the evidence, criticism against Gruevski and the
Conservative government grew. In recorded conversations,
leading politicians were heard discussing, among other
things, how to cheat in elections and govern the judiciary.
In April, some 40 Kosovo Albanians temporarily occupied a
police station near the Kosovo border and made Albanian
nationalist demands on an Albanian state. The opposition
accused the government of being behind the attack, in order
to divert attention from the crisis.
A few weeks later, a police raid in the city of Kumanovo
led to a fire that claimed the lives of eight policemen and
ten Kosovo Albanians. About 30 people were arrested and
charged with terrorism.
A publicized recording of a 22-year-old murders led to
over 50,000 people attending a protest rally in May, the
largest in the country's history, and protesters camped in
the capital, Skopje, demanding fresh elections. Two
ministers and the head of the intelligence service resigned,

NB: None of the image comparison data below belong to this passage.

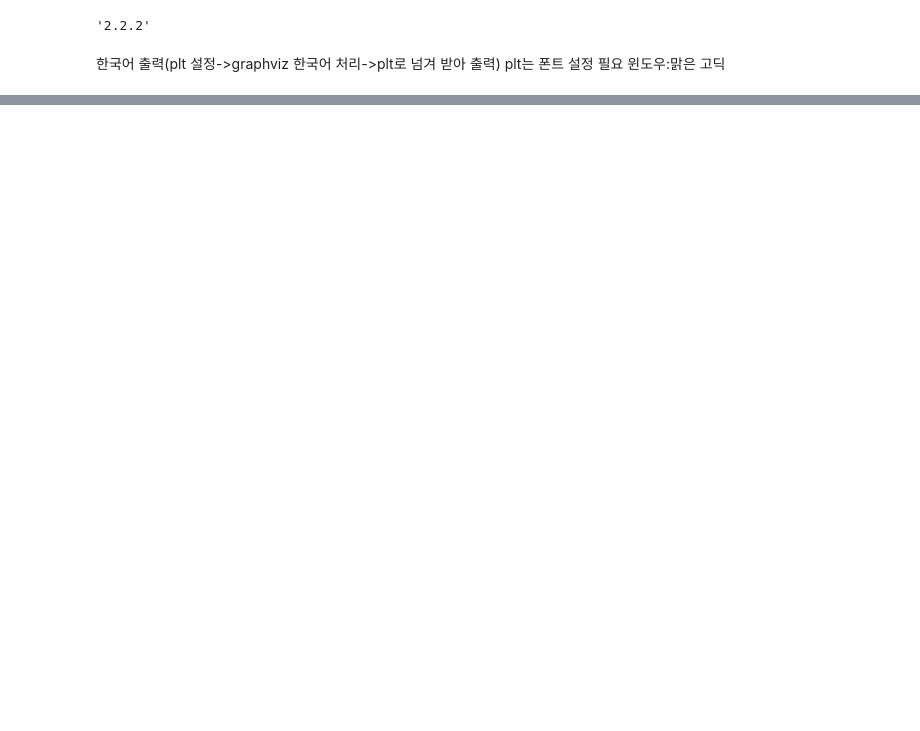
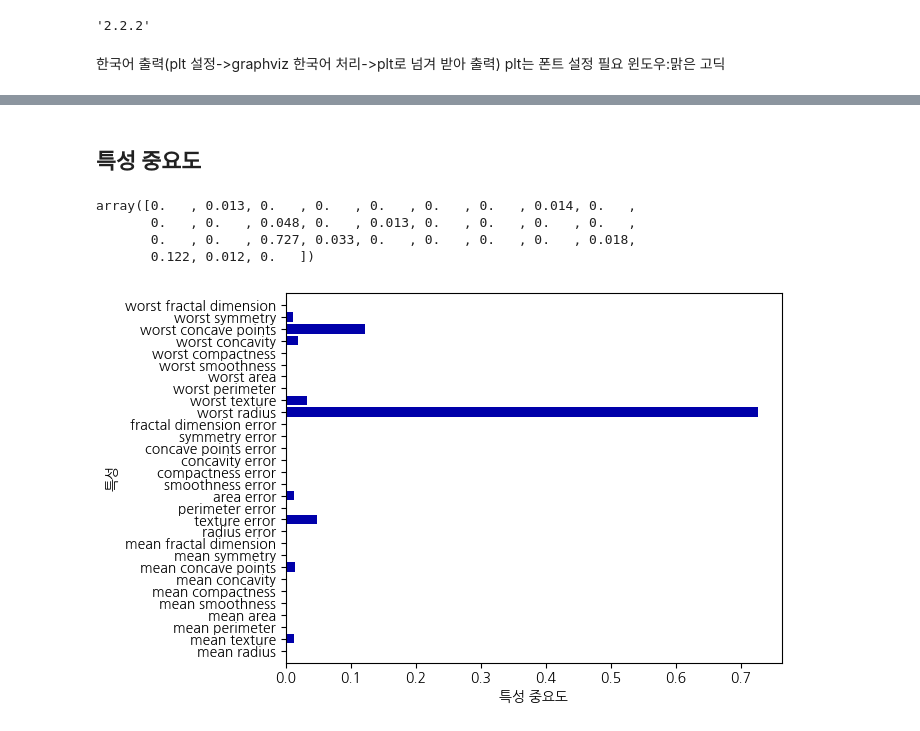
Before and after one commit to jgtaeeun/k_7MachineLearning, a Jupyter notebook: 03_decisiontree.ipynb, the cells around one changed output, grey strips where cells are left out. Cells and saved outputs as stored; diff of their text form; code cells hidden in the pictures; blank space fills up the shorter version.

```diff
--- a/03_decisiontree.ipynb
+++ b/03_decisiontree.ipynb
@@ -44,0 +71,14 @@ Text(0.5, 1.0, '결정트리')
+# %%
+#max_depth=4를 통해 리프노드를 끝까지 가지 않도록 트리의 높이 조절한다
+#stratify=cancer.target  암과 암이 아닌것의 비율이 한쪽으로 치우졌을 경우를 대비하기 위해/targer(label)을 넣어야한다.
+from sklearn.tree import DecisionTreeClassifier
+from sklearn.datasets import load_breast_cancer
+from sklearn.model_selection import train_test_split
+
+cancer = load_breast_cancer()
+X_train, X_test, y_train, y_test = train_test_split(cancer.data, cancer.target, stratify=cancer.target,
+                                                     random_state=42)
+tree = DecisionTreeClassifier(max_depth=4 ,random_state=42)
+tree.fit(X_train, y_train)
+tree.score(X_train , y_train)
+print(tree.score(X_train , y_train),tree.score(X_test, y_test))
@@ -44,0 +98,21 @@ Text(0.5, 1.0, '결정트리')
+# %% [markdown]
+## 특성 중요도
+# %%
+tree.feature_importances_
+# %% [output]
+array([0.   , 0.013, 0.   , 0.   , 0.   , 0.   , 0.   , 0.014, 0.   ,
+       0.   , 0.   , 0.048, 0.   , 0.013, 0.   , 0.   , 0.   , 0.   ,
+       0.   , 0.   , 0.727, 0.033, 0.   , 0.   , 0.   , 0.   , 0.018,
+       0.122, 0.012, 0.   ])
+# %%
+def plot_feat_importance(model):
+    n_feat=cancer.data.shape[1]
+    plt.barh(np.arange(n_feat), model.feature_importances_, align='center')
+    plt.yticks(np.arange(n_feat), cancer.feature_names)
+    plt.xlabel("특성 중요도")
+    plt.ylabel("특성")
+    plt.ylim(-1, n_feat)
+# %%
+plot_feat_importance(tree)
+# %% [output]
+[figure, added]
```
Also changed, not shown: parts of 23 cells of this notebook, 5 other files.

but the demands that Gruevski should go also remained. The
EU expressed great concern about the situation and the
increasingly authoritarian development in the country.
But after EU-led talks, the government and opposition
agreed to hold new elections in April 2016 and eventually
Gruevski promised to resign as early as January. In
September, the opposition broke its 15-month boycott of
parliamentary work as part of the settlement.
During the autumn, the influx of refugees on their way
from Greece to Northern Europe grew, until several thousand
a day entered the country. On several occasions, unrest
erupted and state of emergency was introduced at the
borders. In November, just over 100,000 people passed
through the country. At the end of the month, Macedonia
followed the example of other countries and began to build a
fence at the Greek border. Only refugees from Syria, Iraq
and Afghanistan were then released.